Subtitle: Theologische en religiewetenschappelijke overwegingen bij urbanisatie
Author(s): DE HAARDT, Maaike
Journal: Tijdschrift voor Theologie
Volume: 51    Issue: 4   Date: 2011   
Pages: 352-370
DOI: 10.2143/TVT.51.4.3203395

Abstract :

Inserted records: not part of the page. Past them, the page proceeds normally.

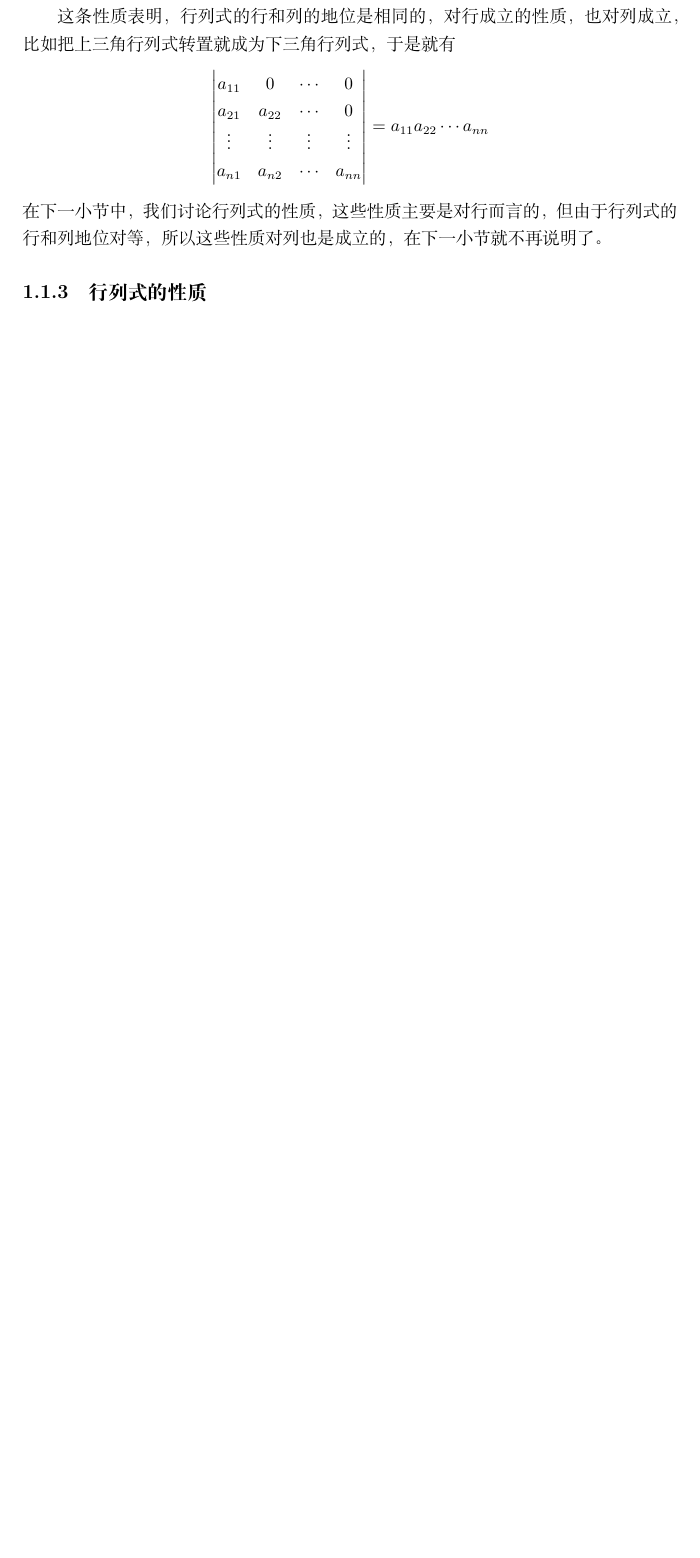
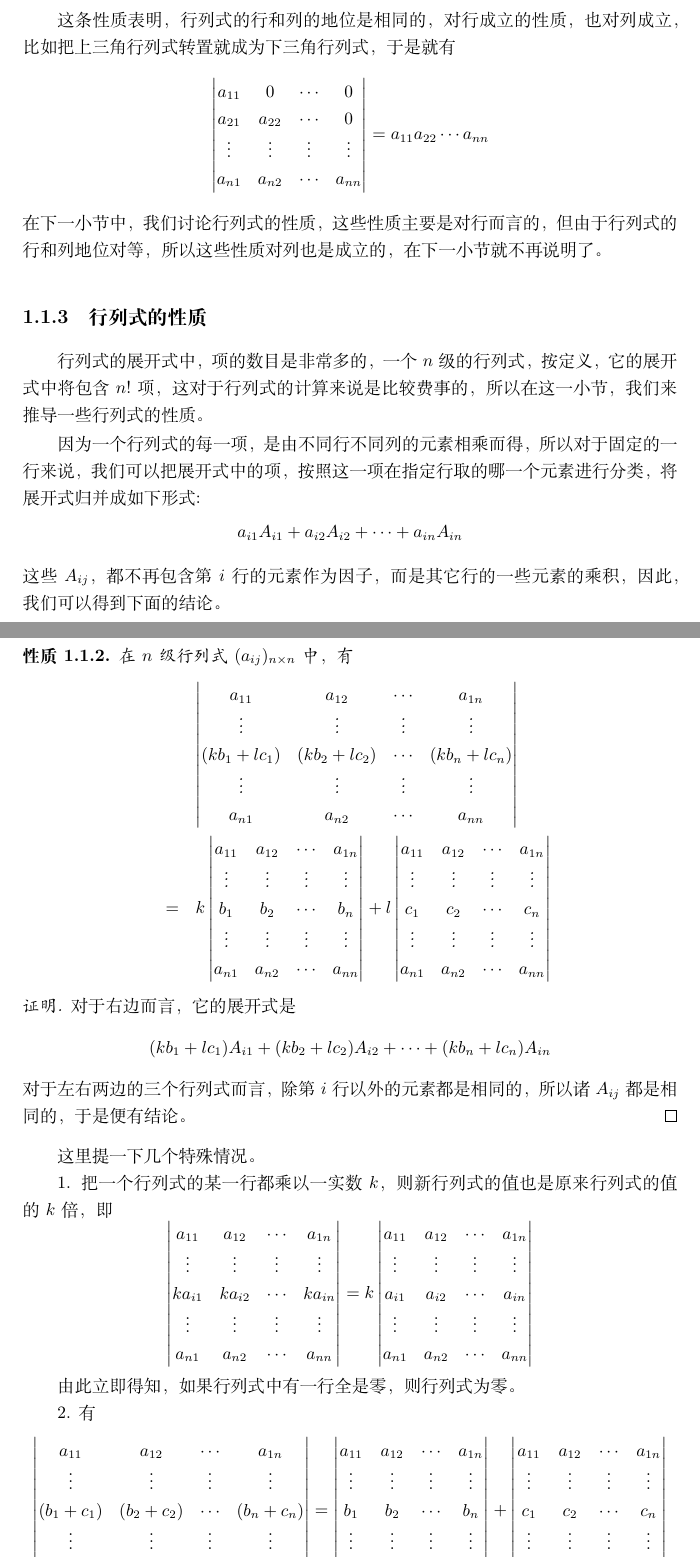
Before and after one commit to zhcosin/algebra-notes, a LaTeX book (algebra-note.tex, which reads linear-algebra/determinant.tex): part of page 10 of 15 before the commit and two parts of pages 10 and 11 of 17 after it, the two joined at a grey line, cut so that both start at the same text, the shorter picture padded with empty space. Compiled offline with XeLaTeX.

Commit message:
Add some peroperties.

```diff
--- a/linear-algebra/determinant.tex
+++ b/linear-algebra/determinant.tex
@@ -191,3 +191,95 @@
 \subsection{行列式的性质}
 \label{sec:properties-of-determinant}
 
+行列式的展开式中，项的数目是非常多的，一个$n$级的行列式，按定义，它的展开式中将包含$n!$项，这对于行列式的计算来说是比较费事的，所以在这一小节，我们来推导一些行列式的性质。
+
+因为一个行列式的每一项，是由不同行不同列的元素相乘而得，所以对于固定的一行来说，我们可以把展开式中的项，按照这一项在指定行取的哪一个元素进行分类，将展开式归并成如下形式:
+\[ a_{i1}A_{i1}+a_{i2}A_{i2}+\cdots+a_{in}A_{in} \]
+这些$A_{ij}$，都不再包含第$i$行的元素作为因子，而是其它行的一些元素的乘积，因此，我们可以得到下面的结论。
+\begin{property}
+  在$n$级行列式$(a_{ij})_{n \times n}$中，有
+  \begin{eqnarray*}
+    & &
+  \begin{vmatrix}
+    a_{11} & a_{12} & \cdots & a_{1n} \\
+    \vdots & \vdots & \vdots & \vdots \\
+    (kb_1+lc_1) & (kb_2+lc_2) & \cdots & (kb_n+lc_n) \\
+    \vdots & \vdots & \vdots & \vdots \\
+    a_{n1} & a_{n2} & \cdots & a_{nn}
+  \end{vmatrix}
+  \\
+   & = &
+  k
+  \begin{vmatrix}
+    a_{11} & a_{12} & \cdots & a_{1n} \\
+    \vdots & \vdots & \vdots & \vdots \\
+    b_1 & b_2 & \cdots & b_n \\
+    \vdots & \vdots & \vdots & \vdots \\
+    a_{n1} & a_{n2} & \cdots & a_{nn}
+  \end{vmatrix}
+  +
+  l
+  \begin{vmatrix}
+    a_{11} & a_{12} & \cdots & a_{1n} \\
+    \vdots & \vdots & \vdots & \vdots \\
+    c_1 & c_2 & \cdots & c_n \\
+    \vdots & \vdots & \vdots & \vdots \\
+    a_{n1} & a_{n2} & \cdots & a_{nn}
+  \end{vmatrix}
+  \end{eqnarray*}
+\end{property}
+
+\begin{proof}[证明]
+  对于右边而言，它的展开式是
+  \[ (kb_1+lc_1)A_{i1}+(kb_2+lc_2)A_{i2}+\cdots+(kb_n+lc_n)A_{in} \]
+  对于左右两边的三个行列式而言，除第$i$行以外的元素都是相同的，所以诸$A_{ij}$都是相同的，于是便有结论。
+\end{proof}
+
+这里提一下几个特殊情况。
+
+  1. 把一个行列式的某一行都乘以一实数$k$，则新行列式的值也是原来行列式的值的$k$倍，即
+\[
+  \begin{vmatrix}
+    a_{11} & a_{12} & \cdots & a_{1n} \\
+    \vdots & \vdots & \vdots & \vdots \\
+    ka_{i1} & ka_{i2} & \cdots & ka_{in} \\
+    \vdots & \vdots & \vdots & \vdots \\
+    a_{n1} & a_{n2} & \cdots & a_{nn}
+  \end{vmatrix}
+  = k
+  \begin{vmatrix}
+    a_{11} & a_{12} & \cdots & a_{1n} \\
+    \vdots & \vdots & \vdots & \vdots \\
+    a_{i1} & a_{i2} & \cdots & a_{in} \\
+    \vdots & \vdots & \vdots & \vdots \\
+    a_{n1} & a_{n2} & \cdots & a_{nn}
+  \end{vmatrix}
+  \]
+
+  由此立即得知，如果行列式中有一行全是零，则行列式为零。
+
+  2. 有
+  \[
+  \begin{vmatrix}
+    a_{11} & a_{12} & \cdots & a_{1n} \\
+    \vdots & \vdots & \vdots & \vdots \\
+    (b_1+c_1) & (b_2+c_2) & \cdots & (b_n+c_n) \\
+    \vdots & \vdots & \vdots & \vdots \\
+    a_{n1} & a_{n2} & \cdots & a_{nn}
+  \end{vmatrix}
+  =
+  \begin{vmatrix}
+    a_{11} & a_{12} & \cdots & a_{1n} \\
+    \vdots & \vdots & \vdots & \vdots \\
+    b_1 & b_2 & \cdots & b_n \\
+    \vdots & \vdots & \vdots & \vdots \\
+    a_{n1} & a_{n2} & \cdots & a_{nn}
+  \end{vmatrix}
+  +
+  \begin{vmatrix}
+    a_{11} & a_{12} & \cdots & a_{1n} \\
+    \vdots & \vdots & \vdots & \vdots \\
+    c_1 & c_2 & \cdots & c_n \\
+    \vdots & \vdots & \vdots & \vdots \\
+    a_{n1} & a_{n2} & \cdots & a_{nn}
+  \end{vmatrix}
```
Also changed, not shown: linear-algebra/determinant.tex (16 more changed lines).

This exploratory study focuses on the meaning and import of what theology and religious studies have to say about the city. Half of the world’s population lives in cities. Cities are growing throughout the world. Complex as it may be, a city offers people more perspective and greater opportunity to survive. This article issues a call to overcome the long-standing cultural, philosophical and theological aversion to the city. It does so against the background of an interest in the prospect that everyday life offers as a locus for reflecting on concepts central to theology and religious studies (among which are God, the divine, the holy and/or the sacred) and for reflection on where or how we are to discover or detect the presence of the divine, the holy. The article draws upon a recent perspective, used in cultural sciences, in which place and space are important analytical terms. As critical approach, it focuses on the constructive and meaningful character of space and place. Actual space and place join time and history in determining social reality, identity and social processes. This spatial turn is an approach that is gaining territory in theology and religious studies where it is being used to reflect on religion in the city. This article presents these various points of view and approaches extensively, also in their gender-specific dimensions, and ultimately combines them to investigate the religious meaning of the city. The work of urban geographer Edward Soja and, via him that of French philosopher Henri Lefebvre shape this article’s heuristic framework. A trialogue between first, second and third space permits us to trace the city’s various dimensions, including the religious. It becomes clear that theologians and scholars of religious studies need to take the city seriously as contemporary locus and to overcome the cultural anti-urbanism that has penetrated so deeply into its view of the holy. It is demonstrated that this interdisciplinary approach to the city can lead to new and challenging questions regarding the aforementioned central concepts in theology and religious studies. It then becomes feasible to speak of the city as a place of divine presence or as a holy place, without denying its profane character.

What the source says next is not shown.